Format

Send to

Choose Destination
Diabetes. 2016 Apr;65(4):956-66. doi: 10.2337/db15-1390. Epub 2015 Dec 30.

Delayed Intervention With Pyridoxamine Improves Metabolic Function and Prevents Adipose Tissue Inflammation and Insulin Resistance in High-Fat Diet-Induced Obese Mice.

Author information

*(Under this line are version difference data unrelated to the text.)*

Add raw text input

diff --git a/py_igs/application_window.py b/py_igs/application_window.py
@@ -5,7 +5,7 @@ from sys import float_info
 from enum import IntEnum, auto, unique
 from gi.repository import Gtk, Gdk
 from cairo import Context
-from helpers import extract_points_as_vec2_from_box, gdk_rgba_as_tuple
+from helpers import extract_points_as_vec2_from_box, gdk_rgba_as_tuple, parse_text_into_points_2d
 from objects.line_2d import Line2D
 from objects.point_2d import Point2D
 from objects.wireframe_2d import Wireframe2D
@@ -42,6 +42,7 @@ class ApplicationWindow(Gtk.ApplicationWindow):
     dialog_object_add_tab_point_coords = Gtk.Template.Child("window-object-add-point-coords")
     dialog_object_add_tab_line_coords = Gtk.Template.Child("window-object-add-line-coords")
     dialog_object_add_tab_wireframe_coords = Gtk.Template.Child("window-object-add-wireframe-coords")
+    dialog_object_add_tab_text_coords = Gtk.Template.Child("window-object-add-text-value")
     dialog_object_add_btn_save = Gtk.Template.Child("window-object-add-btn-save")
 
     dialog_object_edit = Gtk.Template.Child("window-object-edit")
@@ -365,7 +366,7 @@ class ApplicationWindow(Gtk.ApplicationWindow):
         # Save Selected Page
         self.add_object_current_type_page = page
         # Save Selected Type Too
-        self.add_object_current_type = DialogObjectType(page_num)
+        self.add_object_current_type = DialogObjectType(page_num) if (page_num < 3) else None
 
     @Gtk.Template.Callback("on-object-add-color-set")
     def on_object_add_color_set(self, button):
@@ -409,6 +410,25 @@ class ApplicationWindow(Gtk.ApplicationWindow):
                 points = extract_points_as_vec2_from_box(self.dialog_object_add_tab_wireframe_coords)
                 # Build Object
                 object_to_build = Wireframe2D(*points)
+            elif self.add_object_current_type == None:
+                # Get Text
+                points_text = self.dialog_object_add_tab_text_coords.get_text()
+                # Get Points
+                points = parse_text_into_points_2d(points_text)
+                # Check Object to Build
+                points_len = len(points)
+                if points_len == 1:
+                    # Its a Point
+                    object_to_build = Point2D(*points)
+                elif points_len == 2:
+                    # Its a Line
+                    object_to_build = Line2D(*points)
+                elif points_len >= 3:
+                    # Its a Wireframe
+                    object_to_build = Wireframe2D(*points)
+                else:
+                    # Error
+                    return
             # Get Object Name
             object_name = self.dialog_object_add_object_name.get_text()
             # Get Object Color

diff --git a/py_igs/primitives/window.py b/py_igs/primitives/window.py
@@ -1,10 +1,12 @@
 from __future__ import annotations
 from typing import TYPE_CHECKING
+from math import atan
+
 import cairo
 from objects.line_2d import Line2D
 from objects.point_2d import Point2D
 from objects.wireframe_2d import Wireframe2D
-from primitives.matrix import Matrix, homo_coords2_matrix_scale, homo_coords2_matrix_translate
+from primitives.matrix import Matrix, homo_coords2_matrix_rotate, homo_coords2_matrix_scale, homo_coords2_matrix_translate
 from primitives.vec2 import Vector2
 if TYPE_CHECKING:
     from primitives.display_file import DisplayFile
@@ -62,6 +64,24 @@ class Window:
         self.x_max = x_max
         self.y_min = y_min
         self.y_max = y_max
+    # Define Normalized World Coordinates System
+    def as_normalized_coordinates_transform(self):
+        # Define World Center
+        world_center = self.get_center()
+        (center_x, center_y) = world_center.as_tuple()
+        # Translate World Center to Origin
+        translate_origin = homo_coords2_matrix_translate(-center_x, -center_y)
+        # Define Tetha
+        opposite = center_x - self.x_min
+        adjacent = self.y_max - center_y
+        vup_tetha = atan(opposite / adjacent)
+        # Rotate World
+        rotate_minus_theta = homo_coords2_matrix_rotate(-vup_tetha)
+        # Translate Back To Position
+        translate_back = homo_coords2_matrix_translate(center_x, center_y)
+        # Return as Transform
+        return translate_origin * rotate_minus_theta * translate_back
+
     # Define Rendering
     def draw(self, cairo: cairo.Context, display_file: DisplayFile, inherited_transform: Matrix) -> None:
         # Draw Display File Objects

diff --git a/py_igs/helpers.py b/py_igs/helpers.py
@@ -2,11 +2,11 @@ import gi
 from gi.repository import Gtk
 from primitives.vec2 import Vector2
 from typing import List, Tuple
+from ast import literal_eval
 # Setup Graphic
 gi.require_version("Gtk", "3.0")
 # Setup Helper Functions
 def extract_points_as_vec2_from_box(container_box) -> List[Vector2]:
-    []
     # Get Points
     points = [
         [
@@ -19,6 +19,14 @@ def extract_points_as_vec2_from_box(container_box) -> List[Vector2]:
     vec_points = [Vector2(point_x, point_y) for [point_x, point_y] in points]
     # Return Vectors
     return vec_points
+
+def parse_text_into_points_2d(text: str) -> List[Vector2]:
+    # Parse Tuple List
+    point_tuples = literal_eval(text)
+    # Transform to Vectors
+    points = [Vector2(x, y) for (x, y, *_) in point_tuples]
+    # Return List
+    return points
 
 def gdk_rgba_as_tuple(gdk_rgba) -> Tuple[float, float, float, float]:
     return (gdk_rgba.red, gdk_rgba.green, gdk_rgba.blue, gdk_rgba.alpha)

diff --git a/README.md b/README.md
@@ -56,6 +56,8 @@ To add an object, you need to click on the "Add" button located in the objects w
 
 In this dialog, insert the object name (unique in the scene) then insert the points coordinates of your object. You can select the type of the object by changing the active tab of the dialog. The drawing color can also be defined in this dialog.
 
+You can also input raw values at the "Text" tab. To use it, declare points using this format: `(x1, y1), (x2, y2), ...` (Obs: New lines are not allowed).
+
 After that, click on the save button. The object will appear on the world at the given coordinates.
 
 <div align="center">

1
CARIM School for Cardiovascular Diseases, Maastricht University Medical Center, Maastricht, the Netherlands Department of Internal Medicine, Maastricht University Medical Center, Maastricht, the Netherlands.
2
CARIM School for Cardiovascular Diseases, Maastricht University Medical Center, Maastricht, the Netherlands Department of Pathology, Maastricht University Medical Center, Maastricht, the Netherlands.
3
CARIM School for Cardiovascular Diseases, Maastricht University Medical Center, Maastricht, the Netherlands Department of Pharmacology, Maastricht University Medical Center, Maastricht, the Netherlands.
4
United Centers for Advanced Research and Translational Medicine, Tohoku University, Sendai, Japan.
5
CARIM School for Cardiovascular Diseases, Maastricht University Medical Center, Maastricht, the Netherlands Department of Internal Medicine, Maastricht University Medical Center, Maastricht, the Netherlands c.schalkwijk@maastrichtuniversity.nl.

Abstract

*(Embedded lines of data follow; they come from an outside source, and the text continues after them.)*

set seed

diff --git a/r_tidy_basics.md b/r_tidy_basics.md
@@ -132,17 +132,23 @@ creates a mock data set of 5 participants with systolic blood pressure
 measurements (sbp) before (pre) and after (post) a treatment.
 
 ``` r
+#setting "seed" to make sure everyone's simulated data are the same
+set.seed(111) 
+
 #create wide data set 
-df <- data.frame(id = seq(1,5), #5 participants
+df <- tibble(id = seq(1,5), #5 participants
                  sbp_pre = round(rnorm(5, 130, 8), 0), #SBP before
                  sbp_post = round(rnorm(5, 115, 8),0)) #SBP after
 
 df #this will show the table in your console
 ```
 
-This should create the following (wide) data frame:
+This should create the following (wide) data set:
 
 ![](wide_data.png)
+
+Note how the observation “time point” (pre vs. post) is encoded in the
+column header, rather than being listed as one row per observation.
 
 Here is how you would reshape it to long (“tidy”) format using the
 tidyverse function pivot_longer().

Obesity is associated with an increased risk for the development of type 2 diabetes and vascular complications. Advanced glycation end products are increased in adipose tissue and have been associated with insulin resistance, vascular dysfunction, and inflammation of adipose tissue. Here, we report that delayed intervention with pyridoxamine (PM), a vitamin B6 analog that has been identified as an antiglycating agent, protected against high-fat diet (HFD)-induced body weight gain, hyperglycemia, and hypercholesterolemia, compared with mice that were not treated. In both HFD-induced and db/db obese mice, impaired glucose metabolism and insulin resistance were prevented by PM supplementation. PM inhibited the expansion of adipose tissue and adipocyte hypertrophy in mice. In addition, adipogenesis of murine 3T3-L1 and human Simpson-Golabi-Behmel Syndrome preadipocytes was dose- and time-dependently reduced by PM, as demonstrated by Oil Red O staining and reduced expression of adipogenic differentiation genes. No ectopic fat deposition was found in the liver of HFD mice. The high expression of proinflammatory genes in visceral adipose tissue of the HFD group was significantly attenuated by PM. Treatment with PM partially prevented HFD-induced mild vascular dysfunction. Altogether, these findings highlight the potential of PM to serve as an intervention strategy in obesity.

PMID:
26718500
DOI:
10.2337/db15-1390
[Indexed for MEDLINE]
Free full text

Supplemental Content

Full text links

Icon for HighWire
Loading ...
Support Center